New York Governor David Paterson introduced gay marriage legislation Thursday that would make the state the fifth -- and the highest profile -- to allow same-sex couples to wed.
"I'm introducing a bill to bring marriage equality to the state of New York," Paterson said in an announcement carried live on television.
"We have an honor and a duty to make sure that equality exists for everyone," he said.
However it remained far from certain that the law would overcome opposition in the state legislature. The same bill was rejected in 2007.
Paterson, who is the state's first black governor, compared the issue to the "wrath" of racial, gender and religious discrimination.
"We stand to tell the world that we want equality for everyone. We stand to tell the world that we want marriage equality," he said.
The initiative comes on the heels of similar laws being passed in Vermont last week, and previously in Connecticut, Iowa and Massachusetts.
"We come to this with the wind at our backs," Paterson said, adding that the latest events "give us the feeling that we can be effective."
The National Organization for Marriage, which opposes same-sex weddings, urged New Yorkers to write protest letters to their representatives.
"Now is the time to send a message to New York legislators: In the midst of the biggest economic crisis in generations, now is not the time to be messing with marriage. Get back to work," the organization said on its website.
New York has a substantial and outspoken homosexual community and the state would make a powerful standard bearer on the issue if Paterson's law passes.
There was no immediate indication of when a vote might be taken on the law.
In 2007, the gay marriage bill passed in New York's lower house, but failed in the then-Republican led upper chamber. Democrats now have a slim majority in the upper house, but observers say that may still not be enough.
Gay rights activist Roberta Sklar welcomed Paterson's initiative.

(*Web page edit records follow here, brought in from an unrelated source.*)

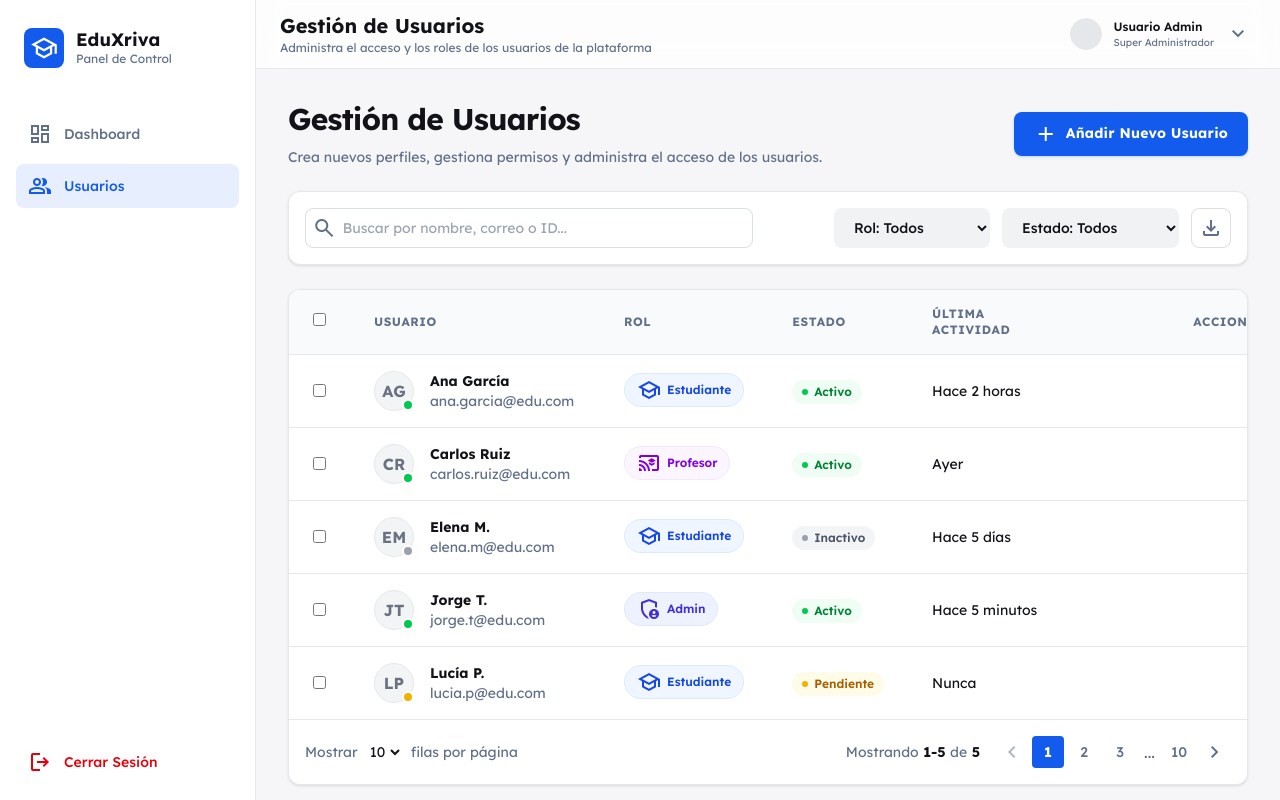
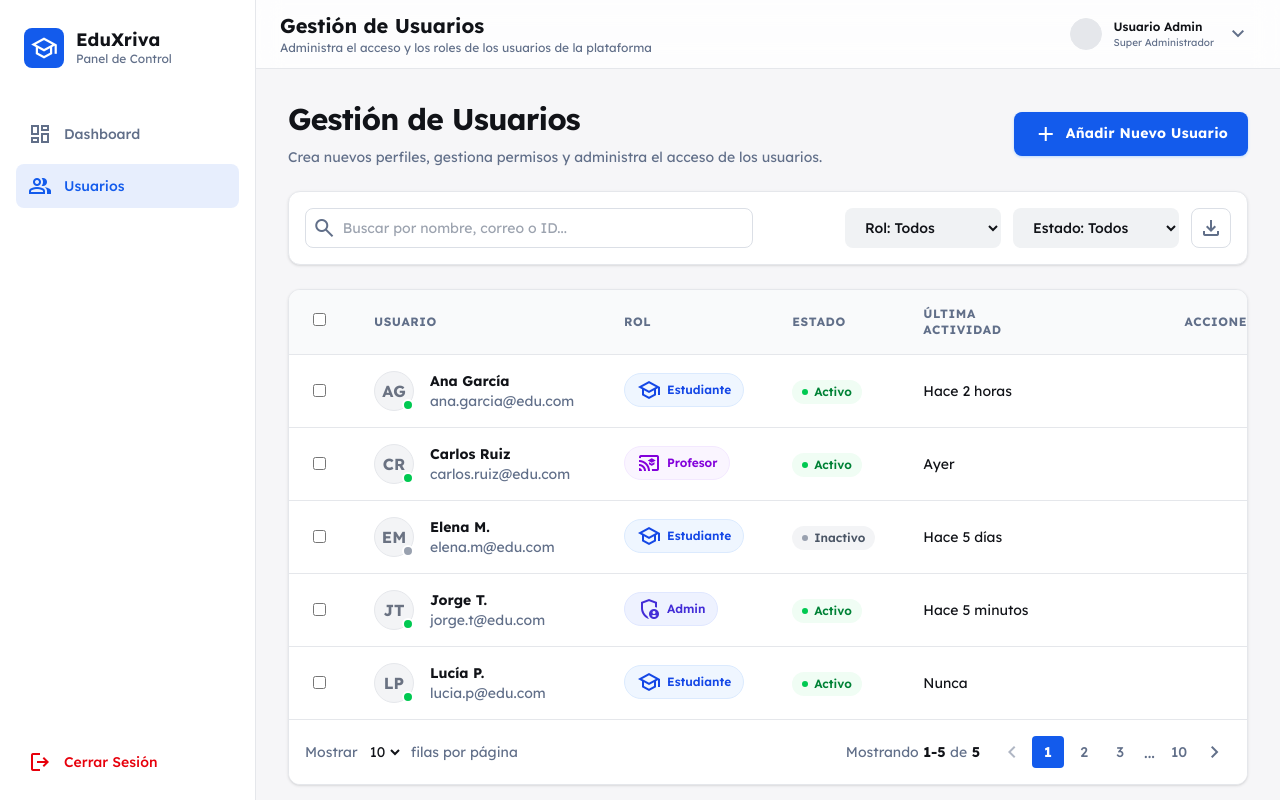
Before and after one commit to Xriva18/detecion_atencion, a Next.js app in the folder frontend/: page /admin/usuarios in a window 1280 px wide. Built offline with nearby package versions, Linux system fonts and the light colour scheme.

Commit message:
Refactor user status management by removing "Pendiente" option and updating default status to "Activo" in user modals and tables. Clean up code formatting for improved readability.

```diff
--- a/frontend/app/admin/usuarios/page.tsx
+++ b/frontend/app/admin/usuarios/page.tsx
@@ -16,7 +16,7 @@ interface User {
   name: string;
   email: string;
   role: "Estudiante" | "Profesor" | "Admin";
-  status: "Activo" | "Inactivo" | "Pendiente";
+  status: "Activo" | "Inactivo";
   lastActivity: string;
   avatar?: string;
   classes?: string[];
@@ -63,7 +63,7 @@ const mockUsers: User[] = [
     name: "Lucía P.",
     email: "lucia.p@edu.com",
     role: "Estudiante",
-    status: "Pendiente",
+    status: "Activo",
     lastActivity: "Nunca",
     classes: ["Introducción a la Programación"],
   },
@@ -78,7 +78,8 @@ export default function UsuariosPage() {
   const [isAddModalOpen, setIsAddModalOpen] = useState(false);
   const [isEditModalOpen, setIsEditModalOpen] = useState(false);
   const [isDeleteModalOpen, setIsDeleteModalOpen] = useState(false);
-  const [isResetPasswordModalOpen, setIsResetPasswordModalOpen] = useState(false);
+  const [isResetPasswordModalOpen, setIsResetPasswordModalOpen] =
+    useState(false);
   const [isDetailsModalOpen, setIsDetailsModalOpen] = useState(false);
 
   // Filtrar usuarios
@@ -88,7 +89,8 @@ export default function UsuariosPage() {
       user.email.toLowerCase().includes(searchTerm.toLowerCase()) ||
       user.id.includes(searchTerm);
     const matchesRole = roleFilter === "Todos" || user.role === roleFilter;
-    const matchesStatus = statusFilter === "Todos" || user.status === statusFilter;
+    const matchesStatus =
+      statusFilter === "Todos" || user.status === statusFilter;
     return matchesSearch && matchesRole && matchesStatus;
   });
 
@@ -125,7 +127,7 @@ export default function UsuariosPage() {
         name: userData.name || "",
         email: userData.email || "",
         role: (userData.role as User["role"]) || "Estudiante",
-        status: (userData.status as User["status"]) || "Pendiente",
+        status: (userData.status as User["status"]) || "Activo",
         lastActivity: "Nunca",
         classes: [],
       };
@@ -160,8 +162,8 @@ export default function UsuariosPage() {
               Gestión de Usuarios
             </h1>
             <p className="text-[#616f89] text-sm font-normal">
-              Crea nuevos perfiles, gestiona permisos y administra el acceso de los
-              usuarios.
+              Crea nuevos perfiles, gestiona permisos y administra el acceso de
+              los usuarios.
             </p>
           </div>
           <button
@@ -179,7 +181,9 @@ export default function UsuariosPage() {
           <div className="w-full md:max-w-md">
             <div className="relative flex items-center w-full h-10 rounded-lg focus-within:ring-2 focus-within:ring-primary overflow-hidden border border-[#dbdfe6] bg-white">
               <div className="grid place-items-center h-full w-10 text-[#616f89]">
-                <span className="material-symbols-outlined text-[20px]">search</span>
+                <span className="material-symbols-outlined text-[20px]">
+                  search
+                </span>
               </div>
               <input
                 className="peer h-full w-full outline-none text-sm text-[#111318] bg-transparent pr-2 placeholder:text-[#9ca3af]"
@@ -215,14 +219,15 @@ export default function UsuariosPage() {
                 <option value="Todos">Estado: Todos</option>
                 <option value="Activo">Estado: Activo</option>
                 <option value="Inactivo">Estado: Inactivo</option>
-                <option value="Pendiente">Estado: Pendiente</option>
               </select>
             </div>
             <button
               className="flex h-10 w-10 items-center justify-center rounded-lg border border-[#dbdfe6] bg-white text-[#616f89] hover:bg-gray-50 transition-colors"
               title="Exportar"
             >
-              <span className="material-symbols-outlined text-[20px]">download</span>
+              <span className="material-symbols-outlined text-[20px]">
+                download
+              </span>
             </button>
           </div>
         </div>
@@ -248,6 +253,7 @@ export default function UsuariosPage() {
       />
 
       <EditUserModal
+        key={selectedUser?.id || "new"}
         isOpen={isEditModalOpen}
         user={selectedUser}
         onClose={() => {
--- a/frontend/src/components/Admin/UserModals.tsx
+++ b/frontend/src/components/Admin/UserModals.tsx
@@ -1,28 +1,15 @@
 "use client";
 
-import { useState, useEffect } from "react";
+import { useState } from "react";
 
 interface User {
   id: string;
   name: string;
   email: string;
   role: "Estudiante" | "Profesor" | "Admin";
-  status: "Activo" | "Inactivo" | "Pendiente";
+  status: "Activo" | "Inactivo";
   lastActivity: string;
   classes?: string[];
-}
-
-interface UserModalsProps {
-  selectedUser: User | null;
-  isAddModalOpen: boolean;
-  isEditModalOpen: boolean;
-  isDeleteModalOpen: boolean;
-  isResetPasswordModalOpen: boolean;
-  isDetailsModalOpen: boolean;
-  onClose: () => void;
-  onSave: (user: Partial<User>) => void;
-  onDelete: () => void;
-  onResetPassword: (password?: string) => void;
 }
 
 export function AddUserModal({
@@ -39,13 +26,26 @@ export function AddUserModal({
     email: "",
     password: "",
     role: "",
-    status: "Pendiente",
+    status: "Activo",
   });
 
   const handleSubmit = (e: React.FormEvent) => {
     e.preventDefault();
-    onSave(formData);
-    setFormData({ name: "", email: "", password: "", role: "", status: "Pendiente" });
+    onSave({
+      name: formData.name,
+      email: formData.email,
+      role: formData.role as User["role"],
+      status: formData.status as User["status"],
+      // @ts-expect-error - password is not part of User but needed for creation
+      password: formData.password,
+    });
+    setFormData({
+      name: "",
+      email: "",
+      password: "",
+      role: "",
+      status: "Activo",
+    });
     onClose();
   };
 
@@ -79,7 +79,9 @@ export function AddUserModal({
               placeholder="Nombre completo"
               required
               value={formData.name}
-              onChange={(e) => setFormData({ ...formData, name: e.target.value })}
+              onChange={(e) =>
+                setFormData({ ...formData, name: e.target.value })
+              }
             />
           </div>
           <div className="flex flex-col gap-2">
@@ -92,7 +94,9 @@ export function AddUserModal({
               placeholder="correo@edu.com"
               required
               value={formData.email}
-              onChange={(e) => setFormData({ ...formData, email: e.target.value })}
+              onChange={(e) =>
+                setFormData({ ...formData, email: e.target.value })
+              }
             />
           </div>
           <div className="flex flex-col gap-2">
@@ -105,21 +109,24 @@ export function AddUserModal({
               placeholder="••••••••"
               required
               value={formData.password}
-              onChange={(e) => setFormData({ ...formData, password: e.target.value })}
+              onChange={(e) =>
+                setFormData({ ...formData, password: e.target.value })
+              }
             />
             <p className="text-xs text-[#616f89]">
-              El usuario deberá cambiar esta contraseña en su primer inicio de sesión.
+              El usuario deberá cambiar esta contraseña en su primer inicio de
+              sesión.
             </p>
           </div>
           <div className="flex flex-col gap-2">
-            <label className="text-sm font-medium text-[#111318]">
-              Rol
-            </label>
+            <label className="text-sm font-medium text-[#111318]">Rol</label>
             <select
               className="w-full h-11 rounded-lg border border-[#dbdfe6] bg-white text-[#111318] px-4 focus:border-primary focus:ring-1 focus:ring-primary"
               required
               value={formData.role}
-              onChange={(e) => setFormData({ ...formData, role: e.target.value })}
+              onChange={(e) =>
+                setFormData({ ...formData, role: e.target.value })
+              }
             >
               <option value="">Seleccionar rol</option>
               <option value="Estudiante">Estudiante</option>
@@ -159,28 +166,38 @@ export function EditUserModal({
   onClose: () => void;
   onSave: (user: Partial<User>) => void;
 }) {
-  const [formData, setFormData] = useState({
-    name: "",
-    email: "",
-    role: "",
-    status: "",
-  });
-
-  useEffect(() => {
+  const [formData, setFormData] = useState<{
+    name: string;
+    email: string;
+    role: string;
+    status: string;
+  }>(() => {
     if (user) {
-      setFormData({
+      return {
         name: user.name,
         email: user.email,
         role: user.role,
         status: user.status,
-      });
+      };
     }
-  }, [user]);
+    return {
+      name: "",
+      email: "",
+      role: "",
+      status: "",
+    };
+  });
 
   const handleSubmit = (e: React.FormEvent) => {
     e.preventDefault();
     if (user) {
-      onSave({ ...user, ...formData });
+      onSave({
+        ...user,
+        name: formData.name,
+        email: formData.email,
+        role: formData.role as User["role"],
+        status: formData.status as User["status"],
+      });
     }
     onClose();
   };
@@ -194,9 +211,7 @@ export function EditUserModal({
     >
       <div className="bg-white rounded-xl shadow-2xl max-w-2xl w-full mx-4 max-h-[90vh] overflow-y-auto">
         <div className="sticky top-0 bg-white border-b border-[#e5e7eb] px-6 py-4 flex items-center justify-between">
-          <h2 className="text-xl font-bold text-[#111318]">
-            Editar Usuario
-          </h2>
+          <h2 className="text-xl font-bold text-[#111318]">Editar Usuario</h2>
           <button
             onClick={onClose}
             className="text-[#616f89] hover:text-[#111318]"
@@ -214,7 +229,9 @@ export function EditUserModal({
               className="w-full h-11 rounded-lg border border-[#dbdfe6] bg-white text-[#111318] px-4 focus:border-primary focus:ring-1 focus:ring-primary"
               placeholder="Nombre completo"
               value={formData.name}
-              onChange={(e) => setFormData({ ...formData, name: e.target.value })}
+              onChange={(e) =>
+                setFormData({ ...formData, name: e.target.value })
+              }
             />
           </div>
           <div className="flex flex-col gap-2">
@@ -226,17 +243,19 @@ export function EditUserModal({
               className="w-full h-11 rounded-lg border border-[#dbdfe6] bg-white text-[#111318] px-4 focus:border-primary focus:ring-1 focus:ring-primary"
               placeholder="correo@edu.com"
               value={formData.email}
-              onChange={(e) => setFormData({ ...formData, email: e.target.value })}
+              onChange={(e) =>
+                setFormData({ ...formData, email: e.target.value })
+              }
             />
           </div>
           <div className="flex flex-col gap-2">
-            <label className="text-sm font-medium text-[#111318]">
-              Rol
-            </label>
+            <label className="text-sm font-medium text-[#111318]">Rol</label>
             <select
               className="w-full h-11 rounded-lg border border-[#dbdfe6] bg-white text-[#111318] px-4 focus:border-primary focus:ring-1 focus:ring-primary"
               value={formData.role}
-              onChange={(e) => setFormData({ ...formData, role: e.target.value })}
+              onChange={(e) =>
+                setFormData({ ...formData, role: e.target.value })
+              }
             >
               <option value="Estudiante">Estudiante</option>
               <option value="Profesor">Profesor</option>
@@ -244,17 +263,16 @@ export function EditUserModal({
             </select>
           </div>
           <div className="flex flex-col gap-2">
-            <label className="text-sm font-medium text-[#111318]">
-              Estado
-            </label>
+            <label className="text-sm font-medium text-[#111318]">Estado</label>
             <select
               className="w-full h-11 rounded-lg border border-[#dbdfe6] bg-white text-[#111318] px-4 focus:border-primary focus:ring-1 focus:ring-primary"
               value={formData.status}
-              onChange={(e) => setFormData({ ...formData, status: e.target.value })}
+              onChange={(e) =>
+                setFormData({ ...formData, status: e.target.value })
+              }
             >
               <option value="Activo">Activo</option>
               <option value="Inactivo">Inactivo</option>
-              <option value="Pendiente">Pendiente</option>
             </select>
           </div>
           <div className="flex gap-3 justify-end pt-4 border-t border-[#e5e7eb]">
@@ -298,9 +316,7 @@ export function DeleteUserModal({
     >
       <div className="bg-white rounded-xl shadow-2xl max-w-md w-full mx-4">
         <div className="px-6 py-4 border-b border-[#e5e7eb] flex items-center justify-between">
-          <h2 className="text-xl font-bold text-[#111318]">
-            Eliminar Usuario
-          </h2>
+          <h2 className="text-xl font-bold text-[#111318]">Eliminar Usuario</h2>
           <button
             onClick={onClose}
             className="text-[#616f89] hover:text-[#111318]"
@@ -318,8 +334,8 @@ export function DeleteUserModal({
             </p>
           </div>
           <p className="text-[#616f89]">
-            ¿Estás seguro de que deseas eliminar este usuario? Todos sus datos serán
-            eliminados permanentemente.
+            ¿Estás seguro de que deseas eliminar este usuario? Todos sus datos
+            serán eliminados permanentemente.
           </p>
           <div className="flex gap-3 justify-end pt-4 border-t border-[#e5e7eb]">
             <button
@@ -380,8 +396,9 @@ export function ResetPasswordModal({
         </div>
         <div className="p-6 flex flex-col gap-5">
           <p className="text-[#616f89]">
-            ¿Estás seguro de que deseas restablecer la contraseña de este usuario? Se
-            enviará una nueva contraseña temporal a su correo electrónico.
+            ¿Estás seguro de que deseas restablecer la contraseña de este
+            usuario? Se enviará una nueva contraseña temporal a su correo
+            electrónico.
           </p>
           <div className="flex flex-col gap-2">
             <label className="text-sm font-medium text-[#111318]">
@@ -439,10 +456,8 @@ export function UserDetailsModal({
 
   const getRoleBadge = (role: User["role"]) => {
     const styles = {
-      Estudiante:
-        "bg-blue-50 text-blue-700 border-blue-100",
-      Profesor:
-        "bg-purple-50 text-purple-700 border-purple-100",
+      Estudiante: "bg-blue-50 text-blue-700 border-blue-100",
+      Profesor: "bg-purple-50 text-purple-700 border-purple-100",
       Admin: "bg-indigo-50 text-indigo-700 border-indigo-100",
     };
 
@@ -466,18 +481,13 @@ export function UserDetailsModal({
 
   const getStatusBadge = (status: User["status"]) => {
     const styles = {
-      Activo:
-        "bg-green-50 text-green-700",
-      Inactivo:
-        "bg-gray-100 text-gray-600",
-      Pendiente:
-        "bg-yellow-50 text-yellow-700",
+      Activo: "bg-green-50 text-green-700",
+      Inactivo: "bg-gray-100 text-gray-600",
     };
 
     const dotColors = {
       Activo: "bg-green-500",
       Inactivo: "bg-gray-400",
-      Pendiente: "bg-yellow-500",
     };
 
     return (
@@ -536,7 +546,9 @@ export function UserDetailsModal({
           {/* Classes Section */}
           <div>
             <h4 className="text-lg font-bold text-[#111318] mb-4 flex items-center gap-2">
-              <span className="material-symbols-outlined text-primary">class</span>
+              <span className="material-symbols-outlined text-primary">
+                class
+              </span>
               <span>
                 {isAdmin
                   ? "Información del Administrador"
@@ -566,7 +578,9 @@ export function UserDetailsModal({
                         {className}
                       </p>
                       <p className="text-xs text-[#616f89]">
-                        {isProfessor ? "Profesor a cargo" : "Estudiante inscrito"}
+                        {isProfessor
+                          ? "Profesor a cargo"
+                          : "Estudiante inscrito"}
                       </p>
                     </div>
                   </div>
@@ -585,17 +599,13 @@ export function UserDetailsModal({
           {/* Additional Info */}
           <div className="grid grid-cols-1 md:grid-cols-2 gap-4 pt-4 border-t border-[#e5e7eb]">
             <div>
-              <p className="text-xs text-[#616f89] mb-1">
-                Fecha de Registro
-              </p>
+              <p className="text-xs text-[#616f89] mb-1">Fecha de Registro</p>
               <p className="text-sm font-medium text-[#111318]">
                 15 de Enero, 2024
               </p>
             </div>
             <div>
-              <p className="text-xs text-[#616f89] mb-1">
-                Última Actividad
-              </p>
+              <p className="text-xs text-[#616f89] mb-1">Última Actividad</p>
               <p className="text-sm font-medium text-[#111318]">
                 {user.lastActivity}
               </p>
--- a/frontend/src/components/Admin/UserTable.tsx
+++ b/frontend/src/components/Admin/UserTable.tsx
@@ -7,7 +7,7 @@ interface User {
   name: string;
   email: string;
   role: "Estudiante" | "Profesor" | "Admin";
-  status: "Activo" | "Inactivo" | "Pendiente";
+  status: "Activo" | "Inactivo";
   lastActivity: string;
   avatar?: string;
   classes?: string[];
@@ -77,13 +77,11 @@ export default function UserTable({
     const styles = {
       Activo: "bg-green-50 text-green-700",
       Inactivo: "bg-gray-100 text-gray-600",
-      Pendiente: "bg-yellow-50 text-yellow-700",
     };
 
     const dotColors = {
       Activo: "bg-green-500",
       Inactivo: "bg-gray-400",
-      Pendiente: "bg-yellow-500",
     };
 
     return (
@@ -165,9 +163,7 @@ export default function UserTable({
                         className={`absolute bottom-0 right-0 size-3 rounded-full border-2 border-white ${
                           user.status === "Activo"
                             ? "bg-green-500"
-                            : user.status === "Inactivo"
-                            ? "bg-gray-400"
-                            : "bg-yellow-500"
+                            : "bg-gray-400"
                         }`}
                       ></div>
                     </div>
```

"Now the work of getting all the necessary votes in the state senate begins. Supporters of equality in marriage are ready for this work and with the governor's support we are optimistic," she said.
New York Mayor Michael Bloomberg, who is running for re-election, gave his strong support.
"It is clear that the tide is turning," he said, standing alongside Paterson.
However, same-sex marriage battles have been close fought even in states eventually giving the green light.
The decision in Vermont last week came only after the Democratic-led assembly dramatically overrode a veto by the Republican governor.
Lawmakers just scraped together the two-thirds majority needed to push through the measure.
California, meanwhile, remains locked in a bitter legal battle between pro- and anti-gay marriage camps.
The Supreme Court in San Francisco legalized gay marriage in a landmark ruling last May, but in November voters passed a change to California's constitution that redefined marriage as a union between a man and woman.
In addition to the four states allowing same-sex marriage, nine others grant some of the legal benefits of marriage to gay couples through civil unions or domestic partnership laws.
A poll released this month by Quinnipiac University found that most voters in New York state oppose formal marriage for homosexuals, although many support allowing some form of legal union.
According to the poll, 41% are in favor, but 19% oppose any legal recognition of gay unions, and 33% say that only civil unions should be allowed.© Wire reports